Silence is about absence, so how can I possibly describe it to you?

What if we tried this: Think about every time in your childhood a parental figure told you that they loved you, in whatever language they spoke. Every moment of being cared for and knowing, truly knowing, that this person was putting your needs, interests and desires first and foremost. Every embrace, every caress, every pat on the back. Take all of those memories – can you hold them all? – take every single one of them and remove them from the narrative of your youth.
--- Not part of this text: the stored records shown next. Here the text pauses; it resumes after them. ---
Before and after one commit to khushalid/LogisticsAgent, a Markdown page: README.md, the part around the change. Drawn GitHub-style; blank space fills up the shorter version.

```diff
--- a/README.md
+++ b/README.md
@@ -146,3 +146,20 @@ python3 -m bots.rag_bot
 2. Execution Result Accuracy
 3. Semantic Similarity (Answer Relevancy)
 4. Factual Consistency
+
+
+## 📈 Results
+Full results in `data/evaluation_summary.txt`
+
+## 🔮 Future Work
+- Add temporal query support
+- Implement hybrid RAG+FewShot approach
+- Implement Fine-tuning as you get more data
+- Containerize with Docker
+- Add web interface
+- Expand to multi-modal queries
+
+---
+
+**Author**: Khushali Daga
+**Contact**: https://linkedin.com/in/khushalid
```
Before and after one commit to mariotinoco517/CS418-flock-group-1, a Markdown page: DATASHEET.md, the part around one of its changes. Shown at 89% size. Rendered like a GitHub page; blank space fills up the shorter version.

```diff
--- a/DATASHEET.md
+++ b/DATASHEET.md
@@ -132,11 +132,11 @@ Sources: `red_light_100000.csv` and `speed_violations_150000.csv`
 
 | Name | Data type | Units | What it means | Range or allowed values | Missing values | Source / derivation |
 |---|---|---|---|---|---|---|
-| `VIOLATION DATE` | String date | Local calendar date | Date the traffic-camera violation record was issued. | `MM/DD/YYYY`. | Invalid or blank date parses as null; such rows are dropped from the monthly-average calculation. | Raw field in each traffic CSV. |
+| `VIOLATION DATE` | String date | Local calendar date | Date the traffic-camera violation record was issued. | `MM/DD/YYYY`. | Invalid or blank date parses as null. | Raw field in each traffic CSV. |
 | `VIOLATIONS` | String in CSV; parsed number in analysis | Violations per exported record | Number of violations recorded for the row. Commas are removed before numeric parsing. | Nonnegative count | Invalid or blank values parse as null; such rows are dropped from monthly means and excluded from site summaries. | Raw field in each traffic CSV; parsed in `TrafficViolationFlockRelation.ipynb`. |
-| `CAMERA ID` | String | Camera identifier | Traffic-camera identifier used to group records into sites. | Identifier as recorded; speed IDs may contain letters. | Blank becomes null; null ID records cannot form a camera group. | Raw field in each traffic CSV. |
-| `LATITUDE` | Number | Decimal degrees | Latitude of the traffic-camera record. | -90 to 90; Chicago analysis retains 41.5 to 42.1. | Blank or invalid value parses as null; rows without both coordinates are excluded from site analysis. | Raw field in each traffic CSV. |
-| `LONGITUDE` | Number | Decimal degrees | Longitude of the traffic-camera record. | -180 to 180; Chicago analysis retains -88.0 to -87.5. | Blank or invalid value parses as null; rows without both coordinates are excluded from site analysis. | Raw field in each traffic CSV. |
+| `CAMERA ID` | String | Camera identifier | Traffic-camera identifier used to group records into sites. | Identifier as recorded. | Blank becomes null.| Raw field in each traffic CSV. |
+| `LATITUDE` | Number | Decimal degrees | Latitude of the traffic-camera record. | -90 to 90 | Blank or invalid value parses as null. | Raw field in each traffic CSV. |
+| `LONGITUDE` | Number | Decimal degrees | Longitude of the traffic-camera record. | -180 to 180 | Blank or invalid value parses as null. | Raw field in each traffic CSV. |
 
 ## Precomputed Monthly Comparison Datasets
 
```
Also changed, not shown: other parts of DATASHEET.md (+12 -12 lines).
Now look at the emptiness you’re left with.

That barren landscape is my childhood.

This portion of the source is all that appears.